[User interface change data]

• • • • •

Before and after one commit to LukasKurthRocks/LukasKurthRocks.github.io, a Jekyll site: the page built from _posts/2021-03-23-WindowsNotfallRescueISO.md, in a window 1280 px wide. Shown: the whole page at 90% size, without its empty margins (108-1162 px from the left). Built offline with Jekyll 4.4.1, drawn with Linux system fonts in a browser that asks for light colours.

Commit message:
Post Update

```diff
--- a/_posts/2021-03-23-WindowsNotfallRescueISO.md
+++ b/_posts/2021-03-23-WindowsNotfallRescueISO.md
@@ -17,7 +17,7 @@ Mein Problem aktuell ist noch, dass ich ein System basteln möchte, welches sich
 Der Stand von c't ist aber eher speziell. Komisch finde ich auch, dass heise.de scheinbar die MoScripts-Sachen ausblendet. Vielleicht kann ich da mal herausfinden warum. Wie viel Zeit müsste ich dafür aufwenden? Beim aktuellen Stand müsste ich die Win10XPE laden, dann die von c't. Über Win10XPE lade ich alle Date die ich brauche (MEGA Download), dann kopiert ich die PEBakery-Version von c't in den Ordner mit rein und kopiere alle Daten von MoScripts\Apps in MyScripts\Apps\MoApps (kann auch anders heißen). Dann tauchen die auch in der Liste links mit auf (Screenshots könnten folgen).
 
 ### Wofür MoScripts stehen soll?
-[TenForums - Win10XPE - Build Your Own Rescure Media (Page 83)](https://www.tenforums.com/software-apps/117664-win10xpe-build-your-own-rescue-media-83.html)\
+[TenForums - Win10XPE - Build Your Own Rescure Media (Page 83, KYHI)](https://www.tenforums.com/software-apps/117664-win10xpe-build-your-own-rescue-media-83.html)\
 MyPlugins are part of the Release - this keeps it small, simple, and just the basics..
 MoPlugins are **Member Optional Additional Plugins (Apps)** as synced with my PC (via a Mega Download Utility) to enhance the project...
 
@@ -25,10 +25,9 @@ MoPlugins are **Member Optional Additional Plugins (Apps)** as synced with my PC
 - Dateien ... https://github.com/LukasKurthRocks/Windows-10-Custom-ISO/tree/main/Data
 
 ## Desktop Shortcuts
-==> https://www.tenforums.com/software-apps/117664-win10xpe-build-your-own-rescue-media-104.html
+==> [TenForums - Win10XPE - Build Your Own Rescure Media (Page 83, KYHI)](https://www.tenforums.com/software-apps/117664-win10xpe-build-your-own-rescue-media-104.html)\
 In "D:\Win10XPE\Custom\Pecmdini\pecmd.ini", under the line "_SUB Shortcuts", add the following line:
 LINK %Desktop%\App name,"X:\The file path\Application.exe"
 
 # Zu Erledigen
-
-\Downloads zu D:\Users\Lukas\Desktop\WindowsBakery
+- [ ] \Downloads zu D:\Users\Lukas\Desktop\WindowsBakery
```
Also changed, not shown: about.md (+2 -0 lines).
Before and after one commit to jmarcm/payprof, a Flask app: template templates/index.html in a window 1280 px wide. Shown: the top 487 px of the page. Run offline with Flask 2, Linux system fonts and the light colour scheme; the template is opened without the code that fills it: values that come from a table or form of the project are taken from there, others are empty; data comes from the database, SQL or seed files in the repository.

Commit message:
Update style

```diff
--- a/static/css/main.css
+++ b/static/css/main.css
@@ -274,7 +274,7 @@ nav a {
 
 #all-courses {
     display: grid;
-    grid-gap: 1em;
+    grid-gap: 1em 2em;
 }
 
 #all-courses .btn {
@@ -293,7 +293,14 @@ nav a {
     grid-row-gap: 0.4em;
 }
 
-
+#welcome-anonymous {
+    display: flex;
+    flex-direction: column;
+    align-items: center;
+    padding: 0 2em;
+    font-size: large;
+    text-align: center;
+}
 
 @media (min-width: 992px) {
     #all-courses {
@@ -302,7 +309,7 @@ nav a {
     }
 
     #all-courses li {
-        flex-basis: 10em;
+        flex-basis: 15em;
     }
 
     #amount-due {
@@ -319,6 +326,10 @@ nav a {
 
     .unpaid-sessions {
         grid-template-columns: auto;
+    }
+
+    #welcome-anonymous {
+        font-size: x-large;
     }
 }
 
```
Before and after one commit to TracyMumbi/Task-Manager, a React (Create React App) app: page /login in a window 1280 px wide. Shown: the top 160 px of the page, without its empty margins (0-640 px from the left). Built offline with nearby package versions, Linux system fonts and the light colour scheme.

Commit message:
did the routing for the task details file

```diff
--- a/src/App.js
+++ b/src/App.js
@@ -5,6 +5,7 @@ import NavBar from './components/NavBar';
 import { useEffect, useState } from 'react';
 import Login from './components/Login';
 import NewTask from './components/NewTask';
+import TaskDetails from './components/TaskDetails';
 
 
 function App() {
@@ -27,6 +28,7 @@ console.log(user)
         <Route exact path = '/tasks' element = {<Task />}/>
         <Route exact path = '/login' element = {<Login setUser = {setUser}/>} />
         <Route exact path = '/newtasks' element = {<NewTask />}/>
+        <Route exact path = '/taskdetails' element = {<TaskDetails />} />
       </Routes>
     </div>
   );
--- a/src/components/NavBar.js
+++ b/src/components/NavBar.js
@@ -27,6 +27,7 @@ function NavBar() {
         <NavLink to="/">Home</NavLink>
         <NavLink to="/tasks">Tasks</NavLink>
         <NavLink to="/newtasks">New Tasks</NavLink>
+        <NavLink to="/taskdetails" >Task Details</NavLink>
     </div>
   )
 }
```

• • • • •

Aim of the task: Copy out the lines of the records above in which the string "Users" appears.

Solution to this exercise:
-\Downloads zu D:\Users\Lukas\Desktop\WindowsBakery
+- [ ] \Downloads zu D:\Users\Lukas\Desktop\WindowsBakery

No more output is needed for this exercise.